Provided data:
= Beginning of Section =

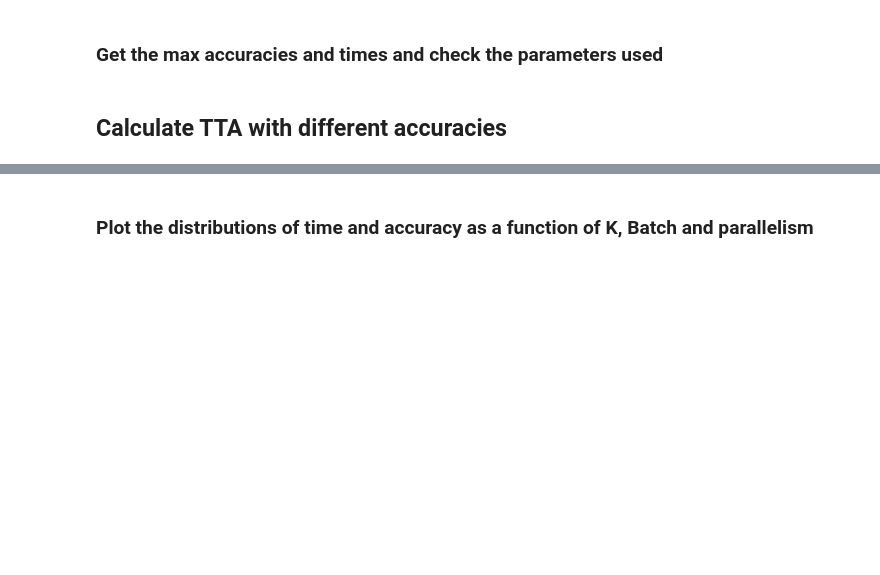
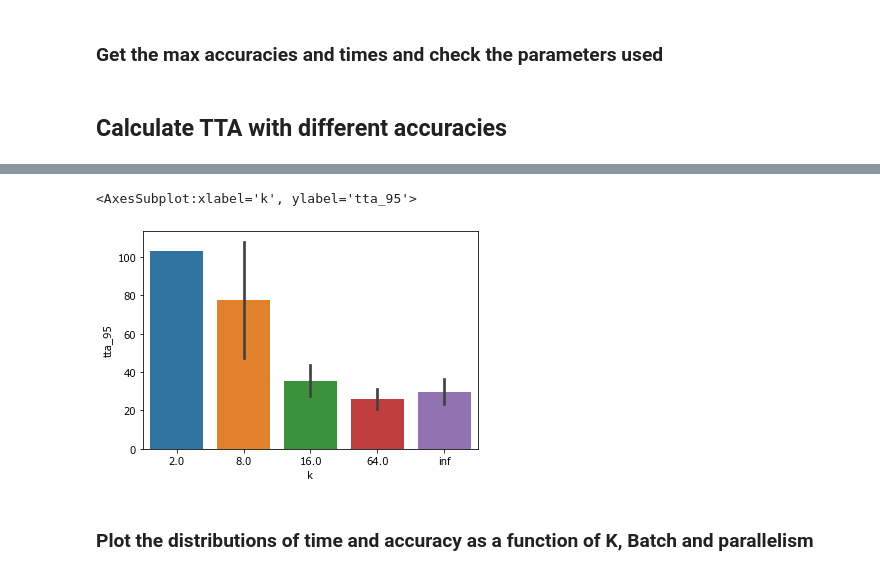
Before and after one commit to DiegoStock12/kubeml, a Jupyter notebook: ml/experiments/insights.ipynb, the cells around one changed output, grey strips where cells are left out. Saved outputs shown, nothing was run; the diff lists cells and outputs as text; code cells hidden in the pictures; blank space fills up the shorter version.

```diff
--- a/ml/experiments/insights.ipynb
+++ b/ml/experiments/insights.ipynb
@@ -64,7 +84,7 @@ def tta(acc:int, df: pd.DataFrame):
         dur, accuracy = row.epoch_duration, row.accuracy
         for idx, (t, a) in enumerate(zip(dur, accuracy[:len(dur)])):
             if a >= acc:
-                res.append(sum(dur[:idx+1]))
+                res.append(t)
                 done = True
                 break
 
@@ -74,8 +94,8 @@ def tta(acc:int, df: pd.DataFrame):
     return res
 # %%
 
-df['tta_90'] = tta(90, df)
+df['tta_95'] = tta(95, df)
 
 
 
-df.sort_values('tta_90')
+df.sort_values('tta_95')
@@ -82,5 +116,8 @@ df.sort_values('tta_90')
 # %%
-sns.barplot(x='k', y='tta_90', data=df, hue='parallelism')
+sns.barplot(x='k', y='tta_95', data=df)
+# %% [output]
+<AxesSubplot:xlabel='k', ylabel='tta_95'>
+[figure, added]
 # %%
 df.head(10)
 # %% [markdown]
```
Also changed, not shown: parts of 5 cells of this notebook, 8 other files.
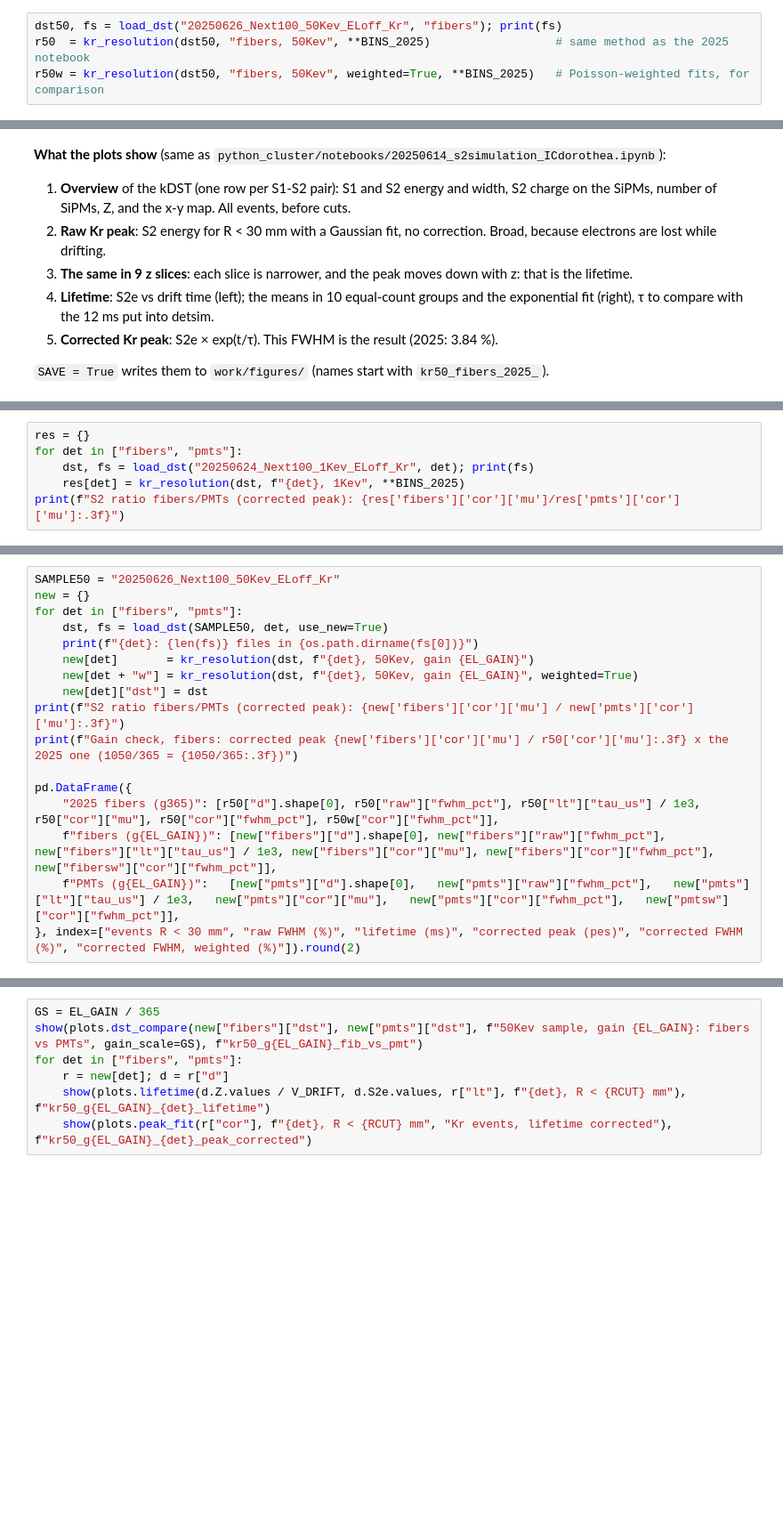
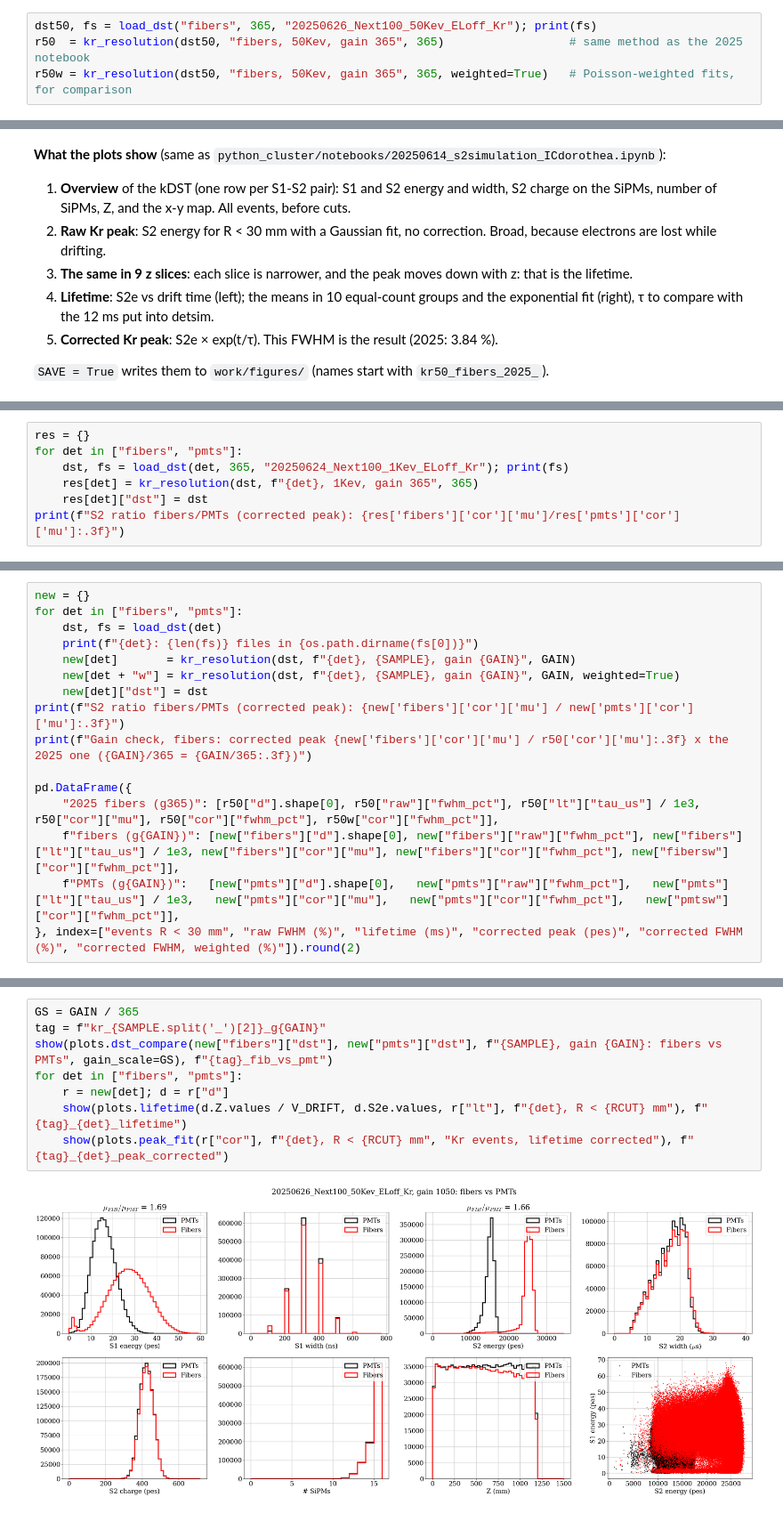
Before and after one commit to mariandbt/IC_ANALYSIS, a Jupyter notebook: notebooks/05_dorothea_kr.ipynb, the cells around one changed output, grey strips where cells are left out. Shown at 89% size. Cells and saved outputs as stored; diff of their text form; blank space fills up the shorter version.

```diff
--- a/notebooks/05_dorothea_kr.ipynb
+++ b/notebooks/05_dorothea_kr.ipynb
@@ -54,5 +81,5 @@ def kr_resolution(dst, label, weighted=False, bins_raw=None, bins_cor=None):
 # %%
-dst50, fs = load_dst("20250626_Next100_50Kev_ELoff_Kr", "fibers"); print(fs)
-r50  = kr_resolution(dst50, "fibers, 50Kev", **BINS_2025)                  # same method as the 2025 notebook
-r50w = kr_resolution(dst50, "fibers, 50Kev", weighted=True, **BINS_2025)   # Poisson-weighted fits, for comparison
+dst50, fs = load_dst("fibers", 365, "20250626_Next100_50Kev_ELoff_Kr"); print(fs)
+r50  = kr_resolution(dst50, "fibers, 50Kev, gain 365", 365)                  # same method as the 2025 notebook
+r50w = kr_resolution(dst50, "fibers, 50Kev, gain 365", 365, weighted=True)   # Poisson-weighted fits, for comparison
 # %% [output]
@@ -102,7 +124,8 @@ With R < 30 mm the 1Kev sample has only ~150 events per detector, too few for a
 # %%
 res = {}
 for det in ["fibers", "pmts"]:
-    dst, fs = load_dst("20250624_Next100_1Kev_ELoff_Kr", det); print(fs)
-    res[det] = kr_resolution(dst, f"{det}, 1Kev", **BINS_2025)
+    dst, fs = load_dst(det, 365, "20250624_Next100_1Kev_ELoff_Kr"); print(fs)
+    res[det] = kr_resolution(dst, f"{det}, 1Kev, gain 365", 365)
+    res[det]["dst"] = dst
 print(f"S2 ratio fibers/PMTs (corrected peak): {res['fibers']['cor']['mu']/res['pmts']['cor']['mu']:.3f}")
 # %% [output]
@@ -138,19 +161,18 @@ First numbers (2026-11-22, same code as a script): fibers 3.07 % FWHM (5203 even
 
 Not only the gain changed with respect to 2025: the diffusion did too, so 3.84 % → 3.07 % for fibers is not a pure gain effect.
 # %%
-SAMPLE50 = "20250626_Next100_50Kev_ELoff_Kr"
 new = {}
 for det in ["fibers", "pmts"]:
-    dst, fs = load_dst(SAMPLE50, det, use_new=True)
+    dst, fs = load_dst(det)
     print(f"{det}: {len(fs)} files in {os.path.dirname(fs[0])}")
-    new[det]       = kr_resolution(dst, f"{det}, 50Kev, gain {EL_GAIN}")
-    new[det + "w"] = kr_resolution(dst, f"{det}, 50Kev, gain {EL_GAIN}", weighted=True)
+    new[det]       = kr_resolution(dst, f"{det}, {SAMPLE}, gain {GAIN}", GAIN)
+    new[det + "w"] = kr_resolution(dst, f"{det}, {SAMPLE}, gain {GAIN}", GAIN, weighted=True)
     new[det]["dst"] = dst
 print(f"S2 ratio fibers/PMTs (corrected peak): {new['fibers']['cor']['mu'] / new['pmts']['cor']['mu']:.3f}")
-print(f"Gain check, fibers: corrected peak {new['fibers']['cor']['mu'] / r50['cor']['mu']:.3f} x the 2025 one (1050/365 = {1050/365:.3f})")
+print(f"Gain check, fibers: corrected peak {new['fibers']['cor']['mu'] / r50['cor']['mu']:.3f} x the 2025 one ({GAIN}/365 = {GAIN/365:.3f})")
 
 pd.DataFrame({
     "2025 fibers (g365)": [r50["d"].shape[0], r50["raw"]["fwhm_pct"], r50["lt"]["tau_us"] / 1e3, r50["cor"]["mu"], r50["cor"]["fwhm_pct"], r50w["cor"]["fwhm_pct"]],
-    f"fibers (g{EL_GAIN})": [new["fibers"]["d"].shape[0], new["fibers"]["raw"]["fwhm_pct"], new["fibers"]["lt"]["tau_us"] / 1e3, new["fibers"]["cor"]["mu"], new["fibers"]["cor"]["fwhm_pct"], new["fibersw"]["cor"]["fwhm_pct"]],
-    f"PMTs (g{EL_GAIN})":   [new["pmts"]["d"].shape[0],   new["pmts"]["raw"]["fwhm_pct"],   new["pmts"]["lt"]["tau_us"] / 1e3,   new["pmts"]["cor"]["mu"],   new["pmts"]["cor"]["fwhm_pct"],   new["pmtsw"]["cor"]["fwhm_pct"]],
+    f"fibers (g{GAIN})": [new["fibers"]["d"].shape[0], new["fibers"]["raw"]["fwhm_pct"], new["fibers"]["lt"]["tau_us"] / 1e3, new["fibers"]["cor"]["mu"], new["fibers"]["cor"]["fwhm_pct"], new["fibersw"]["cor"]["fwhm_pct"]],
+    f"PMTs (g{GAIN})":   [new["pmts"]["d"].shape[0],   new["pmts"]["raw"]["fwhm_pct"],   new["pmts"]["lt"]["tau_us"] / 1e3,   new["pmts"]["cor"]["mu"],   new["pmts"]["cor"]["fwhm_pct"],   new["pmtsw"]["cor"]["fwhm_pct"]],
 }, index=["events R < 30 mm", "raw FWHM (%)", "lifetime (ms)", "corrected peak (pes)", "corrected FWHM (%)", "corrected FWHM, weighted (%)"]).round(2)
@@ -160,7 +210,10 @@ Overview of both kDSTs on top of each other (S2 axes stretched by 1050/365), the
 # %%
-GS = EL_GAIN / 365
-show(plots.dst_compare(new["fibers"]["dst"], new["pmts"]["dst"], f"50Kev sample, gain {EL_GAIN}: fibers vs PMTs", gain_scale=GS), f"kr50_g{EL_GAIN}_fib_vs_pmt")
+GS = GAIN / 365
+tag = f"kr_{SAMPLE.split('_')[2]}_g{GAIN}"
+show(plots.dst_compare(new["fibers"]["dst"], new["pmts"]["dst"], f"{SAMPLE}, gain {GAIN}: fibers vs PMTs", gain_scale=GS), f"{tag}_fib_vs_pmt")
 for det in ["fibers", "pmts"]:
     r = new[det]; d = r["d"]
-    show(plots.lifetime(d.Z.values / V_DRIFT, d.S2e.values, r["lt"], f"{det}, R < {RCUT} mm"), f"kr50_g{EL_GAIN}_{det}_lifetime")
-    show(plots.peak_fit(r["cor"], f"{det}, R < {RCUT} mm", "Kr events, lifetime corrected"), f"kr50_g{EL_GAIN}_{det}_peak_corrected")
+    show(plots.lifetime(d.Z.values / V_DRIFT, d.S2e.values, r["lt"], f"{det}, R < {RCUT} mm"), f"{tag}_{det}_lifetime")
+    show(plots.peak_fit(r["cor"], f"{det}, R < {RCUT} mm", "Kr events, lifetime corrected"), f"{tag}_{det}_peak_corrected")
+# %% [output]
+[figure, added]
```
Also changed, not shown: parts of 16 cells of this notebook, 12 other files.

= End of Section =

Problem requirements: Only a number is expected here: the count of lines with the string "print" in the material above.

Task answer: 9